“I thought ‘this really can’t be my great-grandfather. This can’t be my family.’ It sort of rocked my world because it meant that this goodie-two-shoes here was related to him, and by extension — you go down in generations — I was one-eighth criminal.” Yet Arons had never been cited for anything worse than the occasional traffic violation. Yes, there was that time at age 6 when he got caught trying to shoplift, but it was such a humiliating experience he never tried it again.
Discovering the truth about his great-grandfather led Arons to write a whole book about New York Jewish criminals called “TheJews of Sing Sing!” Published in 2008, he was suddenly the leading authority on Jewish criminals of New York’s Lower East Side and was invited to appear on the PBS television series, “The Jewish Americans.”
As a nationally-known speaker and scholar, Arons’ new book takes what he learned about researching criminal records and puts it into a 388-page reference guide. It’s a complete guide to finding everything from prison and parole records to police reports and even execution lists.
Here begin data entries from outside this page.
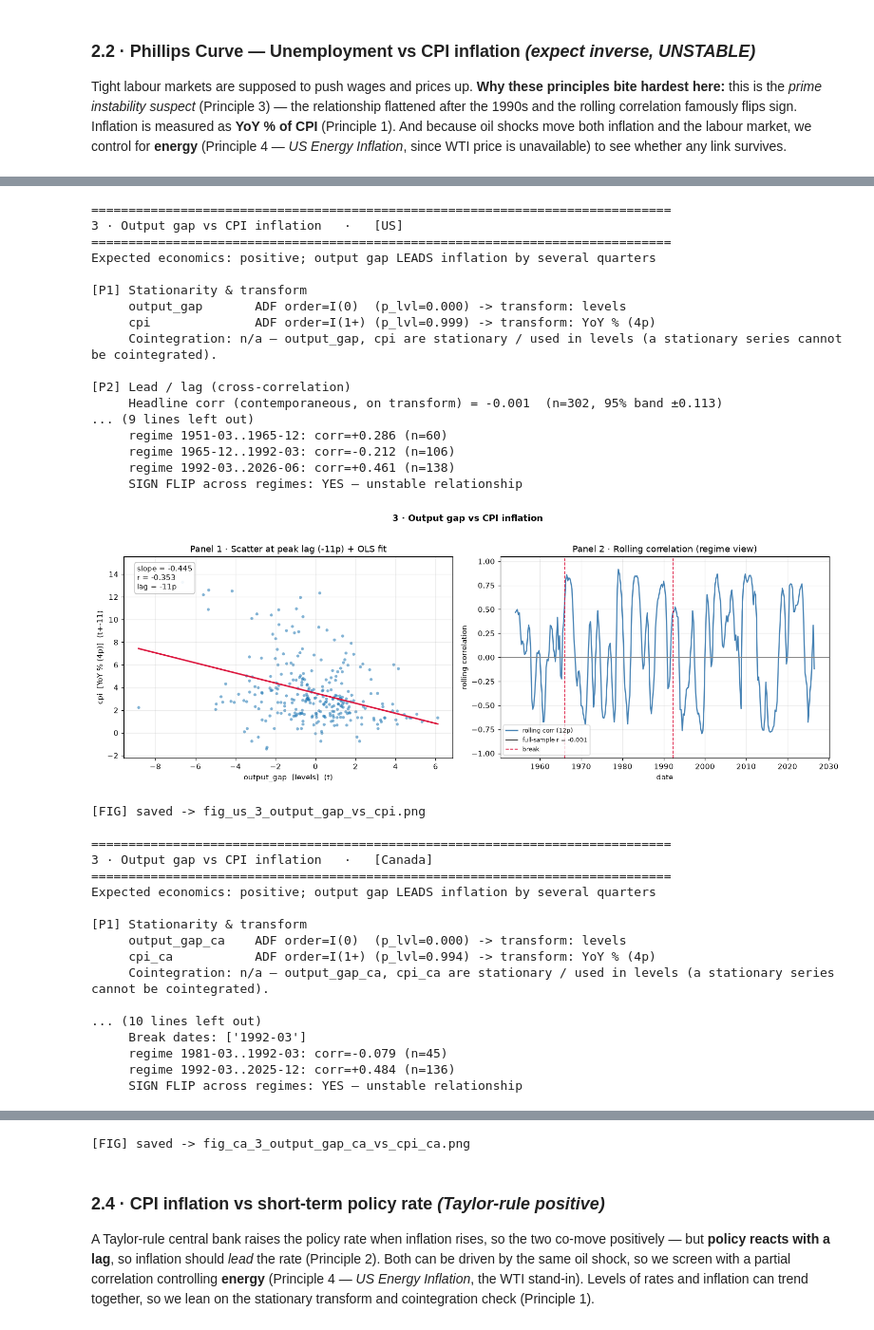
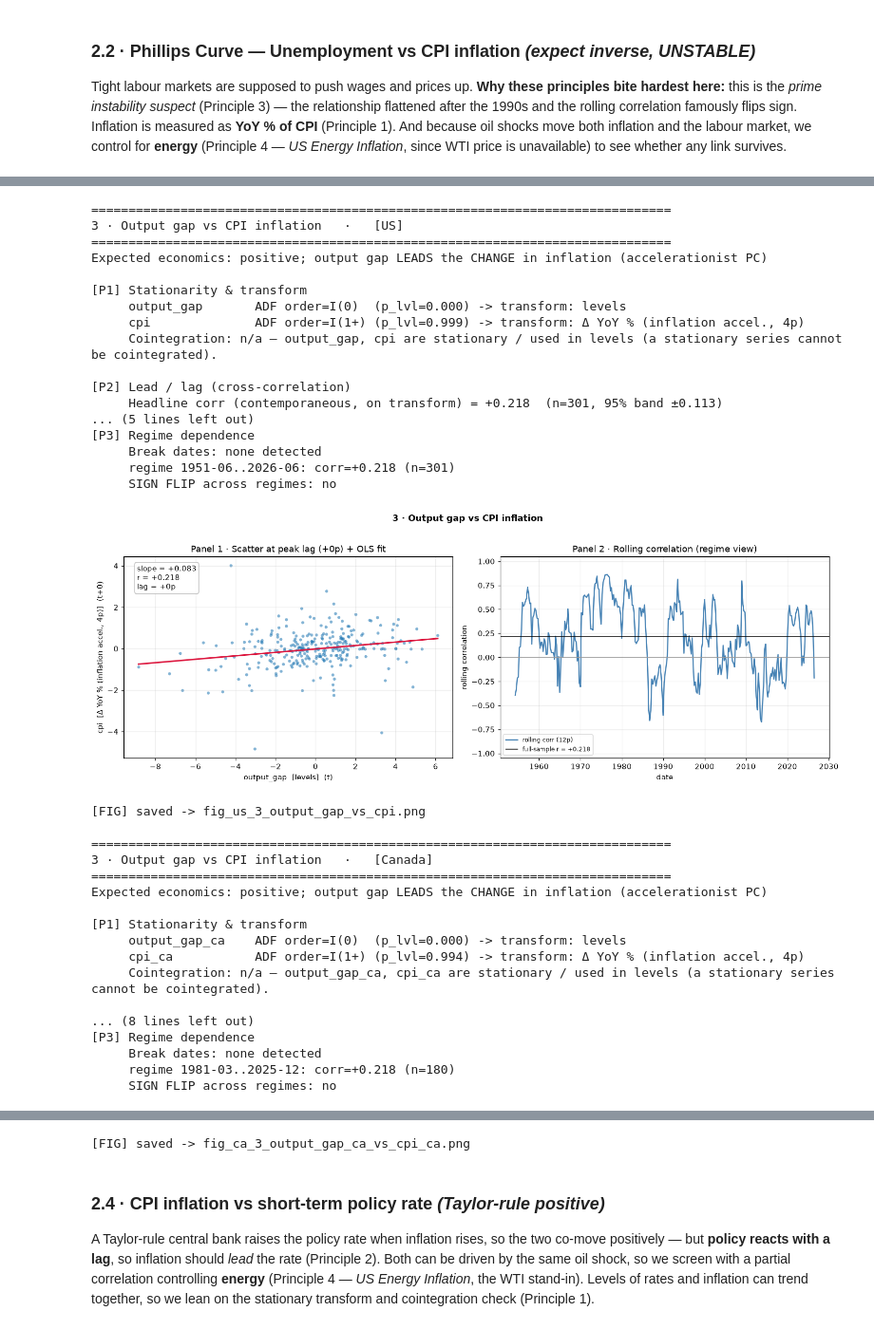
Before and after one commit to will-smith12/macro-relationships-dashboard, a Jupyter notebook: macro_relationships_master.ipynb, the cells around one changed output, grey strips where cells are left out. Shown at 95% size. Saved outputs shown, nothing was run; the diff lists cells and outputs as text; code cells hidden in the pictures.

```diff
--- a/macro_relationships_master.ipynb
+++ b/macro_relationships_master.ipynb
@@ -261,6 +262,8 @@ def apply_transform(s, kind):
       "diff"  -> first difference
       "pct"   -> period-on-period % change
       "yoy"   -> year-on-year % change (the standard inflation measure)
+      "yoy_diff" -> change in YoY inflation (inflation acceleration; the
+                    accelerationist Phillips-curve dependent variable)
     """
     s = pd.Series(s).astype(float)
     if kind == "level":
@@ -271,6 +274,14 @@ def apply_transform(s, kind):
         return s.pct_change() * 100.0, "% change"
     if kind == "yoy":
         return s.pct_change(PERIODS_YR) * 100.0, f"YoY % ({PERIODS_YR}p)"
+    if kind == "yoy_diff":
+        # Change in YoY inflation (inflation ACCELERATION) — the dependent
+        # variable of the accelerationist / expectations-augmented Phillips curve
+        # (Gordon's triangle model; Stock & Watson 1999). Differencing the
+        # inflation level strips the regime/trend component that otherwise swamps
+        # the demand-pull signal, so the output gap enters with its correct sign.
+        return (s.pct_change(PERIODS_YR) * 100.0).diff(), \
+            f"Δ YoY % (inflation accel., {PERIODS_YR}p)"
     # auto
     rep = adf_report(s)
     # Treat I(1) AND I(1+) (still non-stationary after one diff) as needing a
@@ -1515,51 +1594,51 @@ leading inflation. A static contemporaneous correlation understates the link.
 # %%
 r = analyze_relationship(
     "rel3_gap_infl", "3 · Output gap vs CPI inflation",
     "output_gap", "cpi",
-    x_transform="level", y_transform="yoy",
+    x_transform="level", y_transform="yoy_diff",
     expected_lead="x", expected_sign="+", expected_leader="x", fig_n=3, country="US",
-    expect="positive; output gap LEADS inflation by several quarters")
+    expect="positive; output gap LEADS the CHANGE in inflation (accelerationist PC)")
 if r: SUMMARY.append(r)
 r = analyze_relationship(
     "rel3_gap_infl", "3 · Output gap vs CPI inflation",
     "output_gap_ca", "cpi_ca",
-    x_transform="level", y_transform="yoy",
+    x_transform="level", y_transform="yoy_diff",
     expected_lead="x", expected_sign="+", expected_leader="x", fig_n=3, country="Canada",
-    expect="positive; output gap LEADS inflation by several quarters")
+    expect="positive; output gap LEADS the CHANGE in inflation (accelerationist PC)")
 if r: SUMMARY.append(r)
 # %% [output]
 ==============================================================================
 3 · Output gap vs CPI inflation   ·   [US]
 ==============================================================================
-Expected economics: positive; output gap LEADS inflation by several quarters
+Expected economics: positive; output gap LEADS the CHANGE in inflation (accelerationist PC)
 
 [P1] Stationarity & transform
      output_gap       ADF order=I(0)  (p_lvl=0.000) -> transform: levels
-     cpi              ADF order=I(1+) (p_lvl=0.999) -> transform: YoY % (4p)
+     cpi              ADF order=I(1+) (p_lvl=0.999) -> transform: Δ YoY % (inflation accel., 4p)
      Cointegration: n/a — output_gap, cpi are stationary / used in levels (a stationary series cannot be cointegrated).
 
 [P2] Lead / lag (cross-correlation)
-     Headline corr (contemporaneous, on transform) = -0.001  (n=302, 95% band ±0.113)
-... (9 lines left out)
-     regime 1951-03..1965-12: corr=+0.286 (n=60)
-     regime 1965-12..1992-03: corr=-0.212 (n=106)
-     regime 1992-03..2026-06: corr=+0.461 (n=138)
-     SIGN FLIP across regimes: YES — unstable relationship
+     Headline corr (contemporaneous, on transform) = +0.218  (n=301, 95% band ±0.113)
+... (5 lines left out)
+[P3] Regime dependence
+     Break dates: none detected
+     regime 1951-06..2026-06: corr=+0.218 (n=301)
+     SIGN FLIP across regimes: no
-[figure, old version]
+[figure, new version]
 [FIG] saved -> fig_us_3_output_gap_vs_cpi.png
 
 ==============================================================================
 3 · Output gap vs CPI inflation   ·   [Canada]
 ==============================================================================
-Expected economics: positive; output gap LEADS inflation by several quarters
+Expected economics: positive; output gap LEADS the CHANGE in inflation (accelerationist PC)
 
 [P1] Stationarity & transform
      output_gap_ca    ADF order=I(0)  (p_lvl=0.000) -> transform: levels
-     cpi_ca           ADF order=I(1+) (p_lvl=0.994) -> transform: YoY % (4p)
+     cpi_ca           ADF order=I(1+) (p_lvl=0.994) -> transform: Δ YoY % (inflation accel., 4p)
      Cointegration: n/a — output_gap_ca, cpi_ca are stationary / used in levels (a stationary series cannot be cointegrated).
 
-... (10 lines left out)
-     Break dates: ['1992-03']
-     regime 1981-03..1992-03: corr=-0.079 (n=45)
-     regime 1992-03..2025-12: corr=+0.484 (n=136)
-     SIGN FLIP across regimes: YES — unstable relationship
+... (8 lines left out)
+[P3] Regime dependence
+     Break dates: none detected
+     regime 1981-03..2025-12: corr=+0.218 (n=180)
+     SIGN FLIP across regimes: no
```
Also changed, not shown: parts of 11 cells of this notebook, 16 other files.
But lest you think it’s all serious business, there’s a lighter side to Arons’ endeavors as well. His website now features a collection of black sheep “tchotchke”-like shirts, ties, earrings and pins. And the stuffed sheep are starting to take over his house.
“This one was imported from Israel,” he says as he holds up a handmade creation from artist Itamar Tal. “If you think these were easy to get through Israeli airport security, think again.” It’s all in a day’s work for a man who’s found a way to put the “fun” in family dysfunction.